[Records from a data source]

++++++++

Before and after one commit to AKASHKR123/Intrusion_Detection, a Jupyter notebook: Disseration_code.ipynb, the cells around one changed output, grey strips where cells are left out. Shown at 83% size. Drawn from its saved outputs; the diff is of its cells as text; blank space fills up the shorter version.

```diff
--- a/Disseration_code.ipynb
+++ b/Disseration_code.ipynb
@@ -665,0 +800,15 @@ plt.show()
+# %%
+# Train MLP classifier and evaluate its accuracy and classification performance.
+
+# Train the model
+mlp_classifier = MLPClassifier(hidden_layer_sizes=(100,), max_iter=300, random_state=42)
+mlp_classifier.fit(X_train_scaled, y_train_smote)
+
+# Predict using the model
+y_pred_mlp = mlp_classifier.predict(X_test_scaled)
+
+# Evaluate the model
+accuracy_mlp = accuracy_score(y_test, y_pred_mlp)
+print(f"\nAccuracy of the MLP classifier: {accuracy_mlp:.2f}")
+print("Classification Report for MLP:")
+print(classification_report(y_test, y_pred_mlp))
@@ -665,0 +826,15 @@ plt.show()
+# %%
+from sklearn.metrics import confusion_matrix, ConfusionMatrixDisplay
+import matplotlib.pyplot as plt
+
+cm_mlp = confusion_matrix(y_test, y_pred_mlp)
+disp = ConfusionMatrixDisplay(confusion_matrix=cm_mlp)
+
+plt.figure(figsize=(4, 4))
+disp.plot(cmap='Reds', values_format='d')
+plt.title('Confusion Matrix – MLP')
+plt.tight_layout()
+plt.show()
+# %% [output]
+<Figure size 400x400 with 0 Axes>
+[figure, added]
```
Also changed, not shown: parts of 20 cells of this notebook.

++++++++

The answer must consist of every line in the records above that contains the word "ConfusionMatrixDisplay".

RESPONSE AREA
+from sklearn.metrics import confusion_matrix, ConfusionMatrixDisplay
+disp = ConfusionMatrixDisplay(confusion_matrix=cm_mlp)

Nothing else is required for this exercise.